- Board of trustees authorizes Penn State to offer settlements to some victims
- The settlements are for those who have made claims against the school
- No settlement agreements have been signed, the board says
- Sandusky was sentenced in October for sexually abusing young boys
Penn State's Board of Trustees on Friday authorized the school to offer settlements to some of the men who say former assistant football coach Jerry Sandusky abused them.
No settlement agreements have been signed, the board said in a statement after its meeting Friday.
The settlement offers apply to a number of people who have made claims against Penn State arising from the Sandusky case, the board said.
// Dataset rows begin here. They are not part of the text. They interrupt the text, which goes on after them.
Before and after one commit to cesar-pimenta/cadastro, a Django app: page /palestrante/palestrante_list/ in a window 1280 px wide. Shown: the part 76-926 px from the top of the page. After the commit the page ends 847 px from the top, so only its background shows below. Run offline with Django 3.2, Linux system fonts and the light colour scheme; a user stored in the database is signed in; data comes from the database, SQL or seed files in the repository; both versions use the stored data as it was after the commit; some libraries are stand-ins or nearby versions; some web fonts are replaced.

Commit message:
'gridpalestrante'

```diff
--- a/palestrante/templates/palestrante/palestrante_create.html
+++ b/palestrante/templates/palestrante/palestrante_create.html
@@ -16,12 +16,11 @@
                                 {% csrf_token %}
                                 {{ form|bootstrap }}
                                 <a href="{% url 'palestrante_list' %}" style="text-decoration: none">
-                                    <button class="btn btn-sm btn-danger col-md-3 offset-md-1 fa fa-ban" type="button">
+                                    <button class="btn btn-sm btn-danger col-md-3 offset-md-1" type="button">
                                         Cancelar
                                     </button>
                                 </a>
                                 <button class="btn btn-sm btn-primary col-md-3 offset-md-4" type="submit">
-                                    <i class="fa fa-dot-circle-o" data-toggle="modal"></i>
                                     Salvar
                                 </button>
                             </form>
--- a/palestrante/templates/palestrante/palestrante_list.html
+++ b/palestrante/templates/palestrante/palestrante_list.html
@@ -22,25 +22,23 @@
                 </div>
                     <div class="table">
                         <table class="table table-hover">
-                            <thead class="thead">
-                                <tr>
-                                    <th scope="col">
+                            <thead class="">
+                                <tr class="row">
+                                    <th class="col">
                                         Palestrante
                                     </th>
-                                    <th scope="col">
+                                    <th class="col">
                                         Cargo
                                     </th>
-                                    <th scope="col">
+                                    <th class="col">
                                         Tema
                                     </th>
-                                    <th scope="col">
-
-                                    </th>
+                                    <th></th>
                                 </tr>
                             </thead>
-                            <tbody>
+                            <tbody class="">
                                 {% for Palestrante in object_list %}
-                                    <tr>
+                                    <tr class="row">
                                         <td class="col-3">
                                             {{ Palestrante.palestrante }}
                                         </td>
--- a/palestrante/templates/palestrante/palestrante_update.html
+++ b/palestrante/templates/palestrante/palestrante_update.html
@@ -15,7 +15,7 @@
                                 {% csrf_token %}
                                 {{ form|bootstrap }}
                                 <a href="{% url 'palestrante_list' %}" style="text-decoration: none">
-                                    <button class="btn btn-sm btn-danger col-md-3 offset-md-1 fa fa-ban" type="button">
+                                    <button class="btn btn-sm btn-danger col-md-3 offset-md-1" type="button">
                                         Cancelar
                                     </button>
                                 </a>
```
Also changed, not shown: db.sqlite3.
"Today's action is yet another important step toward the resolution of claims from Sandusky's victims," Penn State President Rodney Erickson said in a statement. "As we have previously said, the university intends to deal with these individuals in a fair and expeditious manner, with due regard to their privacy."
The board said the settlement offers are "within a range of dollar values" that is being kept confidential.
It said there would be no more comments until the settlements have been finalized and agreed to.
A judge sentenced Sandusky in October to more than 30 years in prison for sexually abusing 10 boys over a 15-year period.
The sex abuse scandal led to the 2011 firing of Penn State's head football coach, Joe Paterno, and the ouster of the university's longtime president, Graham Spanier.
Paterno died last year of lung cancer.